### Records provided
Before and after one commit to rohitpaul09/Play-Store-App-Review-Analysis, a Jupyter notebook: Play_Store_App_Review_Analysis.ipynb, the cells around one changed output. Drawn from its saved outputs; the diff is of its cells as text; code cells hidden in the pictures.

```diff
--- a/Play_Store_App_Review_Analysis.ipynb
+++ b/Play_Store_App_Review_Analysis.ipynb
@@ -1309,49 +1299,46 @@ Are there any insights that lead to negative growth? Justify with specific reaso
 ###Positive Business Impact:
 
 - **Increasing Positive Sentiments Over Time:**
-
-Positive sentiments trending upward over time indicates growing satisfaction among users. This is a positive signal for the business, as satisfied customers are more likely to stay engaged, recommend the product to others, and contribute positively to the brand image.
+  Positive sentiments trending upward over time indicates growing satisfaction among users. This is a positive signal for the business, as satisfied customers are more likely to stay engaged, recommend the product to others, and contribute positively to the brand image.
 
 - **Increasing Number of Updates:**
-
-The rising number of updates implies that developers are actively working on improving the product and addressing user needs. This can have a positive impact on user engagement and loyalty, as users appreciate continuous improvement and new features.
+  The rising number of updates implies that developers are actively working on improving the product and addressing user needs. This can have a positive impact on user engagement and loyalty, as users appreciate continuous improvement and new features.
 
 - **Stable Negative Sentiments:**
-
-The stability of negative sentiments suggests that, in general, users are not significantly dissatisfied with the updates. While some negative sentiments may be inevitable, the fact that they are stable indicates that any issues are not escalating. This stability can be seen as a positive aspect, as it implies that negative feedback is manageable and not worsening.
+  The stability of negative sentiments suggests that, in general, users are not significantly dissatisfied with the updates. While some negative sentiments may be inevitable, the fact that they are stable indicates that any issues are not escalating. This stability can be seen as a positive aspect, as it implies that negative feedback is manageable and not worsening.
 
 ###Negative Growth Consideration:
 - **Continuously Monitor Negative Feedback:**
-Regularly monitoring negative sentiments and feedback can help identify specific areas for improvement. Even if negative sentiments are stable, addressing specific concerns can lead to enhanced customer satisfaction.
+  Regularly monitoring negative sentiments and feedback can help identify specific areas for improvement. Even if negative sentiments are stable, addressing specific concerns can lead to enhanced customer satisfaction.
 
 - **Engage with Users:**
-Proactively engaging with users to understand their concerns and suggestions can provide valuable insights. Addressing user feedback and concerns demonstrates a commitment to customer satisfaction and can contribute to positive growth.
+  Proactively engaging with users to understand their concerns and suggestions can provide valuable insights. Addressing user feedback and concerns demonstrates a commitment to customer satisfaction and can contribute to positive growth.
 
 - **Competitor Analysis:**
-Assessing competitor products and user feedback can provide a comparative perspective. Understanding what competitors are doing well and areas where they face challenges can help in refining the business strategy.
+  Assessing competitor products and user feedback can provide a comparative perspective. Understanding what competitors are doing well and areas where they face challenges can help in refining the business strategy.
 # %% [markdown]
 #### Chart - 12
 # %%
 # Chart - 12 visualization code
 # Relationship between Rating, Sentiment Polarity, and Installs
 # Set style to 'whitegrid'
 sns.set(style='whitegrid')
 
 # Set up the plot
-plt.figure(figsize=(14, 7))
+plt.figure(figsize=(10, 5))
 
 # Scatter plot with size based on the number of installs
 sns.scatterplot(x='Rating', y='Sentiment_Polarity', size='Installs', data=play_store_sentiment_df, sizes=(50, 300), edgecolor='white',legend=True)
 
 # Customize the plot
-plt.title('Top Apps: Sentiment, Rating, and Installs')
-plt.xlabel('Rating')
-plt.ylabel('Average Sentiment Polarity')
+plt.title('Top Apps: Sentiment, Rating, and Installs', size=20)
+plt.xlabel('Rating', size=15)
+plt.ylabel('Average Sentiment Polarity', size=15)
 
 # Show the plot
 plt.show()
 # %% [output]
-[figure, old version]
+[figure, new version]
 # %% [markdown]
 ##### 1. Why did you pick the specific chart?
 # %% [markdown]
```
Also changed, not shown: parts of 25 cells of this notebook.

### Prompt
Could you return the data above exactly as it stands?

### Answer to this exercise
Before and after one commit to rohitpaul09/Play-Store-App-Review-Analysis, a Jupyter notebook: Play_Store_App_Review_Analysis.ipynb, the cells around one changed output. Drawn from its saved outputs; the diff is of its cells as text; code cells hidden in the pictures.

```diff
--- a/Play_Store_App_Review_Analysis.ipynb
+++ b/Play_Store_App_Review_Analysis.ipynb
@@ -1309,49 +1299,46 @@ Are there any insights that lead to negative growth? Justify with specific reaso
 ###Positive Business Impact:
 
 - **Increasing Positive Sentiments Over Time:**
-
-Positive sentiments trending upward over time indicates growing satisfaction among users. This is a positive signal for the business, as satisfied customers are more likely to stay engaged, recommend the product to others, and contribute positively to the brand image.
+  Positive sentiments trending upward over time indicates growing satisfaction among users. This is a positive signal for the business, as satisfied customers are more likely to stay engaged, recommend the product to others, and contribute positively to the brand image.
 
 - **Increasing Number of Updates:**
-
-The rising number of updates implies that developers are actively working on improving the product and addressing user needs. This can have a positive impact on user engagement and loyalty, as users appreciate continuous improvement and new features.
+  The rising number of updates implies that developers are actively working on improving the product and addressing user needs. This can have a positive impact on user engagement and loyalty, as users appreciate continuous improvement and new features.
 
 - **Stable Negative Sentiments:**
-
-The stability of negative sentiments suggests that, in general, users are not significantly dissatisfied with the updates. While some negative sentiments may be inevitable, the fact that they are stable indicates that any issues are not escalating. This stability can be seen as a positive aspect, as it implies that negative feedback is manageable and not worsening.
+  The stability of negative sentiments suggests that, in general, users are not significantly dissatisfied with the updates. While some negative sentiments may be inevitable, the fact that they are stable indicates that any issues are not escalating. This stability can be seen as a positive aspect, as it implies that negative feedback is manageable and not worsening.
 
 ###Negative Growth Consideration:
 - **Continuously Monitor Negative Feedback:**
-Regularly monitoring negative sentiments and feedback can help identify specific areas for improvement. Even if negative sentiments are stable, addressing specific concerns can lead to enhanced customer satisfaction.
+  Regularly monitoring negative sentiments and feedback can help identify specific areas for improvement. Even if negative sentiments are stable, addressing specific concerns can lead to enhanced customer satisfaction.
 
 - **Engage with Users:**
-Proactively engaging with users to understand their concerns and suggestions can provide valuable insights. Addressing user feedback and concerns demonstrates a commitment to customer satisfaction and can contribute to positive growth.
+  Proactively engaging with users to understand their concerns and suggestions can provide valuable insights. Addressing user feedback and concerns demonstrates a commitment to customer satisfaction and can contribute to positive growth.
 
 - **Competitor Analysis:**
-Assessing competitor products and user feedback can provide a comparative perspective. Understanding what competitors are doing well and areas where they face challenges can help in refining the business strategy.
+  Assessing competitor products and user feedback can provide a comparative perspective. Understanding what competitors are doing well and areas where they face challenges can help in refining the business strategy.
 # %% [markdown]
 #### Chart - 12
 # %%
 # Chart - 12 visualization code
 # Relationship between Rating, Sentiment Polarity, and Installs
 # Set style to 'whitegrid'
 sns.set(style='whitegrid')
 
 # Set up the plot
-plt.figure(figsize=(14, 7))
+plt.figure(figsize=(10, 5))
 
 # Scatter plot with size based on the number of installs
 sns.scatterplot(x='Rating', y='Sentiment_Polarity', size='Installs', data=play_store_sentiment_df, sizes=(50, 300), edgecolor='white',legend=True)
 
 # Customize the plot
-plt.title('Top Apps: Sentiment, Rating, and Installs')
-plt.xlabel('Rating')
-plt.ylabel('Average Sentiment Polarity')
+plt.title('Top Apps: Sentiment, Rating, and Installs', size=20)
+plt.xlabel('Rating', size=15)
+plt.ylabel('Average Sentiment Polarity', size=15)
 
 # Show the plot
 plt.show()
 # %% [output]
-[figure, old version]
+[figure, new version]
 # %% [markdown]
 ##### 1. Why did you pick the specific chart?
 # %% [markdown]
```
Also changed, not shown: parts of 25 cells of this notebook.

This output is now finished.